Pathologist testifies in Kerrick trial

Forensic Pathologist: Thomas Owen

Officer Adam Neal returned to the witness stand for more cross-examination Thursday and was questioned about his written statement on the night that fellow officer Randall Kerrick fatally shot Jonathan Ferrell.

The defense focused on what Neal wrote and told Charlotte-Mecklenberg investigators about what he saw at the scene of the shooting two years ago.

Neal testified that he heard Kerrick tell Ferrell to get down, but that Ferrell was coming at the officer "hard and fast." He said he saw a Taser fired at Ferrell, but said that either the Taser missed or Ferrell fought through it. He recalled wondering if Ferrell was "on bath salts or mushrooms."

On redirect, Neal told prosecutors that he didn't draw his own weapon and never thought about pulling it. He said he would have opted to put Ferrell in a sleeper hold instead.
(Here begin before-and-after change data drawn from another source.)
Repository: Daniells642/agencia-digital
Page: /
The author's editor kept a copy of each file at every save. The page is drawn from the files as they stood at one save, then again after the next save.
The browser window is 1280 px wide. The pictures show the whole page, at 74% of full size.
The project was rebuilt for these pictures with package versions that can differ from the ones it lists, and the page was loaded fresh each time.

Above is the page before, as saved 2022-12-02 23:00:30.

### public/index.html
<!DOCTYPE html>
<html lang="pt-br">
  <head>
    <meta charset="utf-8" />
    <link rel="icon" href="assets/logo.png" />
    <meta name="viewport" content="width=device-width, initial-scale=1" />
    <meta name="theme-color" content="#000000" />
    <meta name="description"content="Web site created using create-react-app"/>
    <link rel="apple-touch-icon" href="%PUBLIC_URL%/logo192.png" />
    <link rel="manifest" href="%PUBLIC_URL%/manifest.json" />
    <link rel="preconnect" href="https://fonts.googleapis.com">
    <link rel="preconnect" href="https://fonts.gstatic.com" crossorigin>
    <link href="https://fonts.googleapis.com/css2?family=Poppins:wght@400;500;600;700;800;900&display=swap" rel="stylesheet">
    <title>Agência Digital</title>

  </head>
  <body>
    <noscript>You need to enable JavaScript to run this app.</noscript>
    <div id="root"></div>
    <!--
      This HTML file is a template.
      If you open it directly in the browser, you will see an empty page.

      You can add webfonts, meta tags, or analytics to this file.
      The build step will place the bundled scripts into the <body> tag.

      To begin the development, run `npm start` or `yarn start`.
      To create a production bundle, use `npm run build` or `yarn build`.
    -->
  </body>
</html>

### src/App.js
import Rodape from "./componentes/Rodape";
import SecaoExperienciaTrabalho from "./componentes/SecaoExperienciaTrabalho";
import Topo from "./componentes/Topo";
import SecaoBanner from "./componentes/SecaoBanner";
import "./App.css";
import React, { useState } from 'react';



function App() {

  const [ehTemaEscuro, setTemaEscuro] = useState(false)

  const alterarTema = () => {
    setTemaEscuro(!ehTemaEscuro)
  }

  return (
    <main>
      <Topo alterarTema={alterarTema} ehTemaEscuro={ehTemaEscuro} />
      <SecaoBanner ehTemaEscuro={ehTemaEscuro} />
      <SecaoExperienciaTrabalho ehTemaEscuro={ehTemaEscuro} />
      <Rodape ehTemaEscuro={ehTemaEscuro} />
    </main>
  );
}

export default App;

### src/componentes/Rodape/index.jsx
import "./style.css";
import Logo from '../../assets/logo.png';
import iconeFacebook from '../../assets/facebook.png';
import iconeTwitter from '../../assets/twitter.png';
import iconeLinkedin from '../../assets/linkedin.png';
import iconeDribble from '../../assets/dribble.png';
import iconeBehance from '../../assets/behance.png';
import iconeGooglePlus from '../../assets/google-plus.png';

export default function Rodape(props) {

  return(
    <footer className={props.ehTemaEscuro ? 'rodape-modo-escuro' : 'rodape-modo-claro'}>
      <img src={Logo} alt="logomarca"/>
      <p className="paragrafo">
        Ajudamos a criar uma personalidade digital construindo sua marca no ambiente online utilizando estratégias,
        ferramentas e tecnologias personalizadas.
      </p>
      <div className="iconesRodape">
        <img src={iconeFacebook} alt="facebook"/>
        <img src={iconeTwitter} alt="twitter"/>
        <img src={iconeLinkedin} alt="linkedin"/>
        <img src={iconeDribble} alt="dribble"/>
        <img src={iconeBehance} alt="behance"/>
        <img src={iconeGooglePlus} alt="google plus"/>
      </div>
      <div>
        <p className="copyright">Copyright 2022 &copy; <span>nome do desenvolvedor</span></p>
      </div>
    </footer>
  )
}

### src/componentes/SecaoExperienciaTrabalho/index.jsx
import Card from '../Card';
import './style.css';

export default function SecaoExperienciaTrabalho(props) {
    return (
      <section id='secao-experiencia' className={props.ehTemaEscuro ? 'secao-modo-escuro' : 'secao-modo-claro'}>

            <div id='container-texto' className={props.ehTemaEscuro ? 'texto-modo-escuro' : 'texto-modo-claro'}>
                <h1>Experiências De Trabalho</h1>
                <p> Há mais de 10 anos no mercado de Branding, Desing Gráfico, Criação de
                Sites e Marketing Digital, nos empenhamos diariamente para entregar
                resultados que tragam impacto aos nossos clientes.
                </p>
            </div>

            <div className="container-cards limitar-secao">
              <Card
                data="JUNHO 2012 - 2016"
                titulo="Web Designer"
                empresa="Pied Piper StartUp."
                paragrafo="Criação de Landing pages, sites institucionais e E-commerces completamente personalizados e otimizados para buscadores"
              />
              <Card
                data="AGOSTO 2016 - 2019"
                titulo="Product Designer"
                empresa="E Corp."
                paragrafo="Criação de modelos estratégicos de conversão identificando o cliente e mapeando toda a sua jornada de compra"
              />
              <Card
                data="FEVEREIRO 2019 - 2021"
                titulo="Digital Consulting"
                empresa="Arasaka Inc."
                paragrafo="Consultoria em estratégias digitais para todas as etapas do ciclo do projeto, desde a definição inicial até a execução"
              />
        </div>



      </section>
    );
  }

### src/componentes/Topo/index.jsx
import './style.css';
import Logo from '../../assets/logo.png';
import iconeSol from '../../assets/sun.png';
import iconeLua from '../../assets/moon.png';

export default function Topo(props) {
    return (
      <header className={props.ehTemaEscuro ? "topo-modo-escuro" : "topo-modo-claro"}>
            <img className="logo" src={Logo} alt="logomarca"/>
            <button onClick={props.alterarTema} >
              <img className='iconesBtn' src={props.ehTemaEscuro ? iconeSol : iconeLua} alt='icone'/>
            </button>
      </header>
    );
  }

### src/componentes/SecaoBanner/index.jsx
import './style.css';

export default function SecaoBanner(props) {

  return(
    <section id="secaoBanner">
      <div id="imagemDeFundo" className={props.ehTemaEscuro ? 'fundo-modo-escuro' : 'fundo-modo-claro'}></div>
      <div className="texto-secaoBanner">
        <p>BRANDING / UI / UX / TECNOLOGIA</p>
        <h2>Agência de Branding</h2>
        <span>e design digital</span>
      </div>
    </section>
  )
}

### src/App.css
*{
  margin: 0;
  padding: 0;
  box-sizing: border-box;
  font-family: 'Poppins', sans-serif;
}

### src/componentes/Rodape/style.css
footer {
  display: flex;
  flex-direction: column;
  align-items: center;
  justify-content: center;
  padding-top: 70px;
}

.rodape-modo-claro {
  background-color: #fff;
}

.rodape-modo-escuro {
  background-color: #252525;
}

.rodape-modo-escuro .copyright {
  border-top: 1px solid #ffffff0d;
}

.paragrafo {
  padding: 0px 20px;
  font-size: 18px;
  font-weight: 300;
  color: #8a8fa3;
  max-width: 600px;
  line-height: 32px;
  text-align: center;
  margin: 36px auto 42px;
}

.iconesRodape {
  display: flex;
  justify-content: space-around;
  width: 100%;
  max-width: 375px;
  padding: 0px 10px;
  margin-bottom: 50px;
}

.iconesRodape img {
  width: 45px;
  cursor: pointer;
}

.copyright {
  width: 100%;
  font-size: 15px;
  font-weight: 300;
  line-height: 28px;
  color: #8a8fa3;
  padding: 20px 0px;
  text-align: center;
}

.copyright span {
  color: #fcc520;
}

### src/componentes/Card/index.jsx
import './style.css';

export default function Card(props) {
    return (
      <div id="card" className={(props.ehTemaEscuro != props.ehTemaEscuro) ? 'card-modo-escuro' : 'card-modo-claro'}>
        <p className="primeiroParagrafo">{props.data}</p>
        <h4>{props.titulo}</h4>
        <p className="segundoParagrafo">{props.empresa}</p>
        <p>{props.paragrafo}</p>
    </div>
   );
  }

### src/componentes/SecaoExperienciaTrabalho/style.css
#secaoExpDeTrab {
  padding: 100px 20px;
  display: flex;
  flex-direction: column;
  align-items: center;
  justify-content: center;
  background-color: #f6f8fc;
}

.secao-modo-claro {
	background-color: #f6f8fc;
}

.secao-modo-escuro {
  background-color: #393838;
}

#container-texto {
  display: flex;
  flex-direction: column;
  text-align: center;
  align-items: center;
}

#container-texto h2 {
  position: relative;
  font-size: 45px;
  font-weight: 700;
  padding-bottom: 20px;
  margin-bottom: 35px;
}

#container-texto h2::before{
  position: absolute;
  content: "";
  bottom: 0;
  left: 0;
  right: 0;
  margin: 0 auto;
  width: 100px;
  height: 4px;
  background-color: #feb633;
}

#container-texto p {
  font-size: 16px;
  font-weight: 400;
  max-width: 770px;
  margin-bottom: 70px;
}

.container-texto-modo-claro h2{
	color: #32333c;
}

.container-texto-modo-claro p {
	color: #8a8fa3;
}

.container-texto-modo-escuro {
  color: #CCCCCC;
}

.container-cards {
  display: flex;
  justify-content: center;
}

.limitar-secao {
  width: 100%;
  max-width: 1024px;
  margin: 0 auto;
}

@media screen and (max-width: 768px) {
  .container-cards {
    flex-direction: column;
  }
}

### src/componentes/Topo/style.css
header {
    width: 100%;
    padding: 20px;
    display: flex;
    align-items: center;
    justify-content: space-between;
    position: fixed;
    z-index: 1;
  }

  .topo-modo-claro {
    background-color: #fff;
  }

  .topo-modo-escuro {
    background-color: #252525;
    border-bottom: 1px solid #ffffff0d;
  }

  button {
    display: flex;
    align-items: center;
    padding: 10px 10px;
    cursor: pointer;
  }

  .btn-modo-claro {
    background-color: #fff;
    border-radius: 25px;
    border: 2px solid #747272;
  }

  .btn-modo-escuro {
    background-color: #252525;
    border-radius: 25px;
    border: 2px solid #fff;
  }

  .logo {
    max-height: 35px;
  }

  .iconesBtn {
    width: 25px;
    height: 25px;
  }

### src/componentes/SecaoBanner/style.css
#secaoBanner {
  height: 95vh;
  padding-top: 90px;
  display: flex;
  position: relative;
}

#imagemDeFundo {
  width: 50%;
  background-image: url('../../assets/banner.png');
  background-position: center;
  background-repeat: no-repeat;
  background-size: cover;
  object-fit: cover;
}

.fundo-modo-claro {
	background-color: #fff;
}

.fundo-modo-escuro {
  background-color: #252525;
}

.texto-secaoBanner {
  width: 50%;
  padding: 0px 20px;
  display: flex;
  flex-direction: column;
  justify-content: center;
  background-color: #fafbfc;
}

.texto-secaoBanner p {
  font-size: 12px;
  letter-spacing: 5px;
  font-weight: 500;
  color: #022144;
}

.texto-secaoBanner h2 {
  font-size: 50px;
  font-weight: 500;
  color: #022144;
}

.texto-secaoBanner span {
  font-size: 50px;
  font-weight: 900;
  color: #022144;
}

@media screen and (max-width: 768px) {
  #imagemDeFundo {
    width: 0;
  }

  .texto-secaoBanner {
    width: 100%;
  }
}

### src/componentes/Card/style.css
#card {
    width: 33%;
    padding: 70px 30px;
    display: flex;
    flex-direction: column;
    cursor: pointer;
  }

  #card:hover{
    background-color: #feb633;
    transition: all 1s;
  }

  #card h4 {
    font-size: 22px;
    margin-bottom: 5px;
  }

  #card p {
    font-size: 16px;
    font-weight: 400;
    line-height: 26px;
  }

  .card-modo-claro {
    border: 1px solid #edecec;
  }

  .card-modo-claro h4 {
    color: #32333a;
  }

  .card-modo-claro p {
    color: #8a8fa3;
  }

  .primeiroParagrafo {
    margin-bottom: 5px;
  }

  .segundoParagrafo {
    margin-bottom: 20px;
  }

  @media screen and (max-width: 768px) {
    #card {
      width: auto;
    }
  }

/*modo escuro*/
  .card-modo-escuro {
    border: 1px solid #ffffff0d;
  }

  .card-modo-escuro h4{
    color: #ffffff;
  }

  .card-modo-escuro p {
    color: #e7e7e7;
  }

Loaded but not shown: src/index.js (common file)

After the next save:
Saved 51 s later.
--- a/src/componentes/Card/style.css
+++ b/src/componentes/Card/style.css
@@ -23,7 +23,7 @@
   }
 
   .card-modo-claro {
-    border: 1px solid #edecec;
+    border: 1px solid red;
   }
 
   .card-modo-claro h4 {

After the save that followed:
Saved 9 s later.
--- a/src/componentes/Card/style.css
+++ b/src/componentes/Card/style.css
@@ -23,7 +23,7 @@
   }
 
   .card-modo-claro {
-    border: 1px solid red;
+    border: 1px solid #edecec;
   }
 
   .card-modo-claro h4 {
A forensic pathologist is testifying in graphic detail about the 10 bullet wounds suffered by an unarmed black man who was shot to death by a Charlotte police officer now on trial for voluntary manslaughter.

But unlike earlier this week when photos of Jonathan Ferrell were shown in the Mecklenburg County courtroom where officer Randall Kerrick is being tried, a deputy turned off the monitor over the witness stand Thursday. Only Dr. Thomas Owens and the jurors seated nearby were able to see the autopsy photos.

The monitor was turned off after attorneys for both sides in the case huddled with the judge.

Owens said that of the 10 wounds, nine entered Ferrell's torso. He said the 10th went into Ferrell's left arm and partially exited. He said Ferrell's survival instincts might have kicked in after the first shots, which could explain why the first few bullets might not have stopped him.